Sabroso (Shakopee, MN)

  • Karen Cooper and Bruce Schneier
  • Star Tribune South
  • November 5, 2003

The name means tasty, and take their word for it; Sabroso in Shakopee might very well be the best Mexican restaurant in the Twin Cities.

Sabroso serves both standard Mexican favorites and less common authentic dishes. Most of the food is not hot and spicy, although home- made hot sauces are available.

Tacos and burritos come with chicken, pork or beef. The enchiladas are even more interesting—you have your choice of sauces. They come smothered in the traditional red-chili ranchera sauce, the lighter green-chili sauce or the savory—not sweet—chocolate-based mole sauce. A fun order for a first-timer is the Tres Amigos Enchiladas: one with each sauce.

Like most of Sabroso’s dishes, every inch of the plate will be covered with enchiladas, rice and beans. You’ll also have a choice between black beans and refried pinto beans. We like the refried, which are nicely moist.

The fajitas are probably the best we’ve ever had. Anywhere.

A torta is a Mexican-style sandwich. It’s a soft roll filled with meat, lettuce, tomato, jalapeños, onions, guacamole, mayo, bean spread and cream. Even though it isn’t listed on the menu, we like ours with grilled pork.

Another light option is a tamale. These, like everything else, are made from scratch. It’s either pork, chicken or vegetables, stuffed inside cornmeal dough and then steamed inside a corn husk wrapper. Peel away the corn husk and enjoy the rich delicate blend of corn and meat, seasoned with just enough salt and a little cilantro. A little hot sauce goes well here.

Even more interesting are the seafood entrees. Try the Shrimp Mexican Style, sauteed in white wine, lime juice, garlic, jalapeños, onions and tomatoes. The Tostadas de Ceviche are also good; two fried flat tortilla shells are topped with lime-marinated orange roughy, onions, cilantro and jalapeños. But our favorite is the Shrimp Cocktail. This is not what you think; it’s a big glass filled with pieces of shrimp, tomato juice, avocado pieces, cilantro and onion. The combination of flavors is ideal and not so very sweet as versions we’ve had elsewhere.

If you’re with a group, consider the whole fried fish. Avoid the Roast Pork Platter, we found it to be fatty and salty. And the chimichangas were OK, but you’ll do better elsewhere on the menu.

Don’t miss the chili relleño. This traditional Mexican dish consists of a large poblano chili pepper—not too hot—roasted, peeled and stuffed with chicken and cheese. It’s then baked in a tomato mole sauce that’s simply delicious.

Another treat are “natural drinks.” These are made fresh, not carbonated and not too sweet. We’re simply nuts for the tamarind flavor and order it whenever we can.

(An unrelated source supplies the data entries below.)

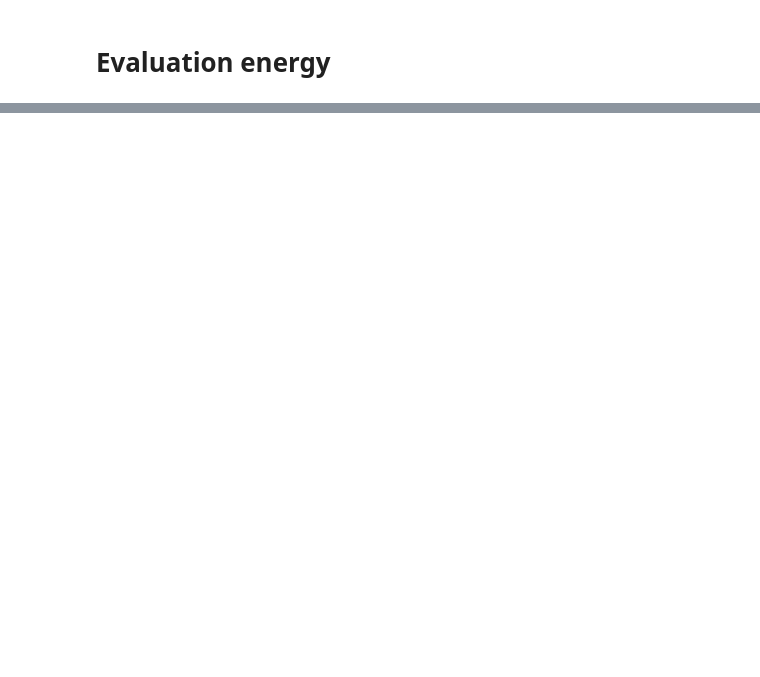
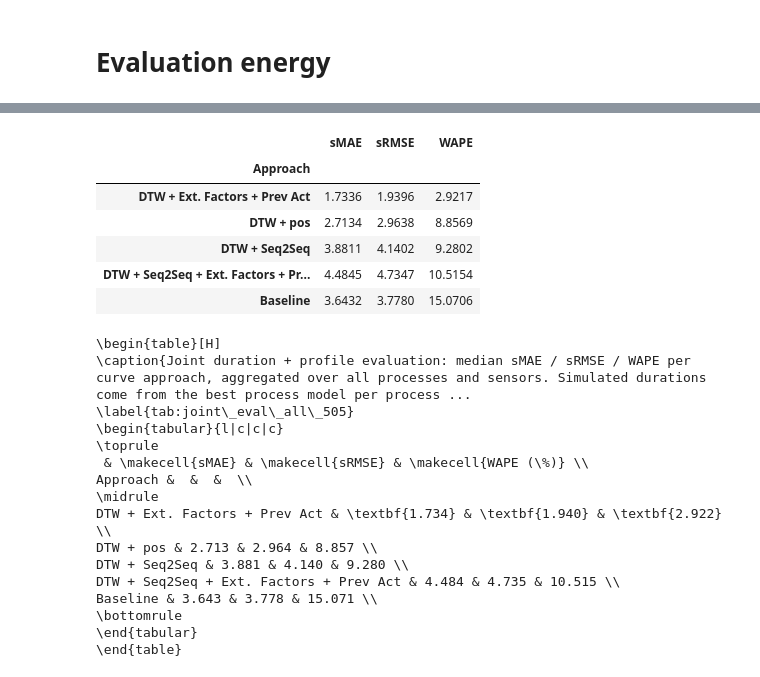
Before and after one commit to zapataunipaderborn/process_energy_demand_modelling, a Jupyter notebook: src/results_latex_table.ipynb, the cells around one changed output, grey strips where cells are left out. Saved outputs shown, nothing was run; the diff lists cells and outputs as text; code cells hidden in the pictures; blank space fills up the shorter version.

```diff
--- a/src/results_latex_table.ipynb
+++ b/src/results_latex_table.ipynb
@@ -592,0 +606,71 @@ Name: count, dtype: int64
+# %%
+import re as _re
+
+# ── Joint eval ALL TOGETHER — median by Approach across all processes ─────────
+_jall_path = run_dir / 'curve_joint_duration_eval_results.parquet'
+if not _jall_path.exists():
+    print(f'Not found: {_jall_path}  (run the pipeline first)')
+else:
+    _jall = pd.read_parquet(_jall_path)
+    _jm = [m for m in ['sMAE', 'sRMSE', 'WAPE'] if m in _jall.columns]
+
+    # Median per Approach (across all processes, sensors, activities)
+    _jall_agg = _jall.groupby('Approach')[_jm].median().round(4)
+    _sort_col  = 'WAPE' if 'WAPE' in _jall_agg.columns else _jm[0]
+    _jall_agg  = _jall_agg.sort_values(_sort_col)
+    display(_jall_agg)
+
+    # Bold the best (lowest) per column
+    _jall_str = pd.DataFrame(index=_jall_agg.index, columns=_jall_agg.columns, dtype=object)
+    for _c in _jall_agg.columns:
+        _best = _jall_agg[_c].dropna().min()
+        for _idx in _jall_agg.index:
+            _v = _jall_agg.loc[_idx, _c]
+            if pd.isna(_v):
+                _jall_str.loc[_idx, _c] = ''
+            else:
+                _fmt = f'{_v:.3f}'
+                _jall_str.loc[_idx, _c] = (r'\textbf{' + _fmt + r'}') if abs(_v - _best) < 1e-6 else _fmt
+
+    _jall_str.columns = [
+        r'\makecell{sMAE}' if c == 'sMAE' else
+        r'\makecell{sRMSE}' if c == 'sRMSE' else
+        r'\makecell{WAPE (\%)}' for c in _jall_str.columns
+    ]
+    _jall_latex = _jall_str.to_latex(
+        escape=False,
+        column_format='l|' + '|'.join(['c'] * len(_jm)),
+        caption=(
+            r'Joint duration + profile evaluation: median sMAE / sRMSE / WAPE per curve approach, '
+            r'aggregated over all processes and sensors. '
+            r'Simulated durations come from the best process model per process (lowest test duration WAPE). '
+            r'Lower is better. \textbf{Bold} = best approach.'
+        ),
+        label=f'tab:joint_eval_all_{EXPERIMENT}',
+        position='H',
+    )
+    print(_jall_latex.replace('_', r'\_'))
+# %% [output]
+|  | sMAE | sRMSE | WAPE |
+| Approach |  |  |  |
+| DTW + Ext. Factors + Prev Act | 1.7336 | 1.9396 | 2.9217 |
+| DTW + pos | 2.7134 | 2.9638 | 8.8569 |
+| DTW + Seq2Seq | 3.8811 | 4.1402 | 9.2802 |
+| DTW + Seq2Seq + Ext. Factors + Pr... | 4.4845 | 4.7347 | 10.5154 |
+| Baseline | 3.6432 | 3.7780 | 15.0706 |
+\begin{table}[H]
+\caption{Joint duration + profile evaluation: median sMAE / sRMSE / WAPE per curve approach, aggregated over all processes and sensors. Simulated durations come from the best process model per process ...
+\label{tab:joint\_eval\_all\_505}
+\begin{tabular}{l|c|c|c}
+\toprule
+ & \makecell{sMAE} & \makecell{sRMSE} & \makecell{WAPE (\%)} \\
+Approach &  &  &  \\
+\midrule
+DTW + Ext. Factors + Prev Act & \textbf{1.734} & \textbf{1.940} & \textbf{2.922} \\
+DTW + pos & 2.713 & 2.964 & 8.857 \\
+DTW + Seq2Seq & 3.881 & 4.140 & 9.280 \\
+DTW + Seq2Seq + Ext. Factors + Prev Act & 4.484 & 4.735 & 10.515 \\
+Baseline & 3.643 & 3.778 & 15.071 \\
+\bottomrule
+\end{tabular}
+\end{table}
```
Also changed, not shown: parts of 15 cells of this notebook, 3 other files.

We also like the rice water, which is the perfect, smooth, almost milky drink to cut the spiciness of some of the hotter dishes.

Sabroso has a large number of vegetarian selections. They’re open for late breakfast, and serve eggs with chorizo sausage, eggs with salsa and other Mexican breakfast treats.

Sidebar photo of Bruce Schneier by Joe MacInnis.